131 This strange custom perpetuated the old feeling of the ceremonial impurity that rested on any man or thing that had shed human blood.

132 “Just as the law orders that a vendor should give a purchaser of property a security for the validity of his purchase, so should the orator he compelled to show that his conduct, for which the reward is claimed, is a sure and proper ground on which to grant it.” (Gwatkin and Shuckburgh, ad loc.)

133 This was Leocrates, who had ventured to return to Athens after eight years' absence. Lycurgus' speech for the prosecution has come down to us.

134 See Aeschin. 3.159 and note.

135 The recent revolt of Sparta against Macedonia and the present brilliant success of Alexander in Asia made the situation especially critical for Greece so far as any thought of opposition to Macedon was still cherished.

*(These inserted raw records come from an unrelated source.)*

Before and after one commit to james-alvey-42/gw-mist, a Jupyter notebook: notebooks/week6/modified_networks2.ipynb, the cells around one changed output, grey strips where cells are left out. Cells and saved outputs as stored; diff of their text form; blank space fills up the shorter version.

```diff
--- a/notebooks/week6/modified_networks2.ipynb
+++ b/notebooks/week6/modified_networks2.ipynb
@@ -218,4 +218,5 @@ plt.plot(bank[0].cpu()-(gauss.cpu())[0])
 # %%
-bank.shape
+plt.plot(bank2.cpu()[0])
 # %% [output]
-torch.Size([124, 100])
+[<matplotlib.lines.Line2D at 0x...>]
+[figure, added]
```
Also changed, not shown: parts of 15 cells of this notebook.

It might well be expected that at the coming meeting of the Amphictyonic Council, or at a special synod of delegates from the Greek states held at the time of the Pythian games, complaint would be brought by the Macedonians against the Spartans and those who had encouraged them in breaking the peace.

136 Arthmius was sent by Xerxes into the Peloponnesus.

1) The Athenian Constitution provided for rigid auditing of the accounts of all officials at the close of their year of office, and gave full opportunity to any citizen to bring charges against any act of their administration. Such opportunity might easily be used for malicious or blackmailing attack
2) A quiet citizen, as distinguished from the professional political blackmailer, συκοφάντης
3) As the speech proceeds we shall see that Aeschines declares that Timarchus was guilty of immoral practices that disqualified him from speaking before the people.
text/aeschines_orations.txt · Last modified: 2014/01/15 11:55 (external edit)